If you’re not part of the 99%, if you don’t want to be associated with those “idiots”, those “dirty hippies”, those “trust-fund brats”, those “welfare queens”, (By the way, which is it? Are the protesters rich kids or welfare recipients? I forget.) then by all means keep pretending to yourself that the 1% has your best interests at heart, and that they think of you as one of them. But when the Revolution results in better conditions for everyone, including your condescending, paddy rolling, Mistah Ovahseeuh ass, then I don’t think you should partake of the spoils. I think, as a matter of principle, that you should refuse to benefit from any positive social or economic change wrought by the protesters you so despise. After all, you didn’t earn it, and we all know how you people hate to take anything you didn’t get by working hard and following the rules, right? Surely your pride and ethics would preclude you benefiting in any way from the reprehensible actions of the OWS crowd.

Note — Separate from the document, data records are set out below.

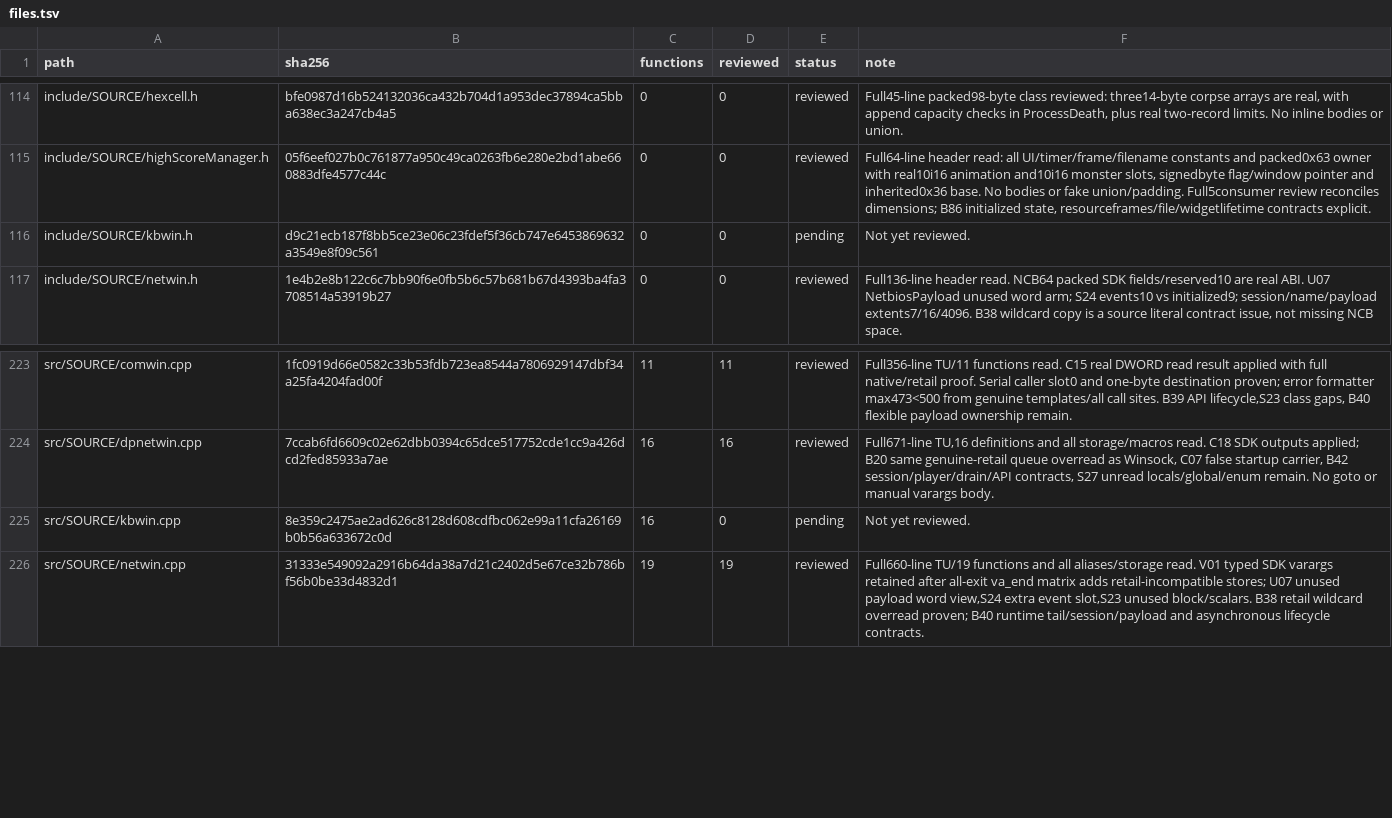
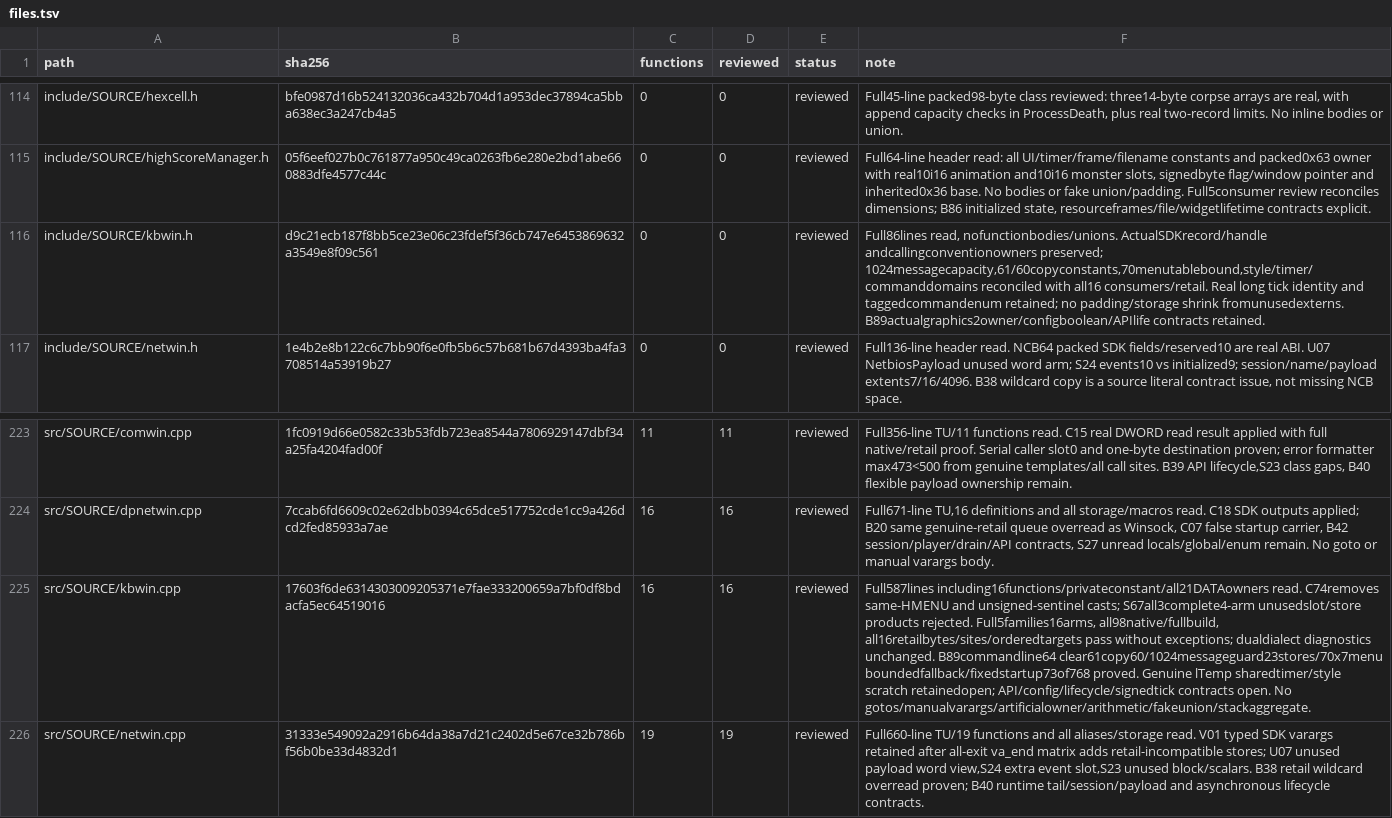
Before and after one commit to sushi-shi/homm2-decomp, a TSV file: docs/reconstruction/files.tsv, drawn as a sheet; only a part is shown, gaps mark what is left out; the diff names each change by its address in the sheet, - before the commit and + after, or states it on an @@ line.

Commit message:
review: audit Windows entry messages and menu ownership

```diff
--- a/docs/reconstruction/files.tsv
+++ b/docs/reconstruction/files.tsv
-E116 (status): pending
+E116 (status): reviewed
-F116 (note): Not yet reviewed.
+F116 (note): Full86lines read, nofunctionbodies/unions. ActualSDKrecord/handle andcallingconventionowners preserved; 1024messagecapacity,61/60copyconstants,70menutablebound,style/timer/commanddomains reconciled with all16 consumers/retail. Real long tick identity and taggedcommandenum retained; no padding/storage shrink fromunusedexterns. B89actualgraphics2owner/configboolean/APIlife contracts retained.
-B225 (sha256): 8e359c2475ae2ad626c8128d608cdfbc062e99a11cfa26169b0b56a633672c0d
+B225 (sha256): 17603f6de6314303009205371e7fae333200659a7bf0df8bdacfa5ec64519016
-D225 (reviewed): 0
+D225 (reviewed): 16
-E225 (status): pending
+E225 (status): reviewed
-F225 (note): Not yet reviewed.
+F225 (note): Full587lines including16functions/privateconstant/all21DATAowners read. C74removes same-HMENU and unsigned-sentinel casts; S67all3complete4-arm unusedslot/store products rejected. Full5families16arms, all98native/fullbuild, all16retailbytes/sites/orderedtargets pass without exceptions; dualdialect diagnostics unchanged. B89commandline64 clear61copy60/1024messageguard23stores/70x7menu boundedfallback/fixedstartup73of768 proved. Genuine lTemp sharedtimer/style scratch retainedopen; API/config/lifecycle/signedtick contracts open. No gotos/manualvarargs/artificialowner/arithmetic/fakeunion/stackaggregate.
```
Also changed, not shown: config/match_baseline.tsv, 14 other files.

Let me clue you in on a little something…if you make less than a million dollars a year; if a catastrophic illness would indeed be catastrophic and drain your savings; if your children will have to apply for any financial aid at all to go to college; if you will have to work until full retirement age so that you can be assured of drawing your full social security benefit in order to have enough to live on; if you don’t come from old money; if you don’t make enough money to justify having an offshore/Swiss bank account; if you park your boat in your driveway; if you don’t own your very own politician; if you’ve never been on the society pages of the newspaper; if you go to parties, but have never attended a gala; if you do all your own grocery shopping, cook all your own meals, and do all your own cleaning and yardwork; if you actually sit down with your bills every month to pay them instead of sending them to your accountant: YOU ARE PART OF THE 99% whether you want to be or not. No matter how much you vilify and belittle the Occupy protesters, and how much shade you cast upon the movement, the cool kids are not going to like you. They'll still think you’re poor trash suitable only for fulfilling their needs. That is, if they think of you at all.

The Revolution is happening, with or without you. Lead, follow, or get the fuck out of the way.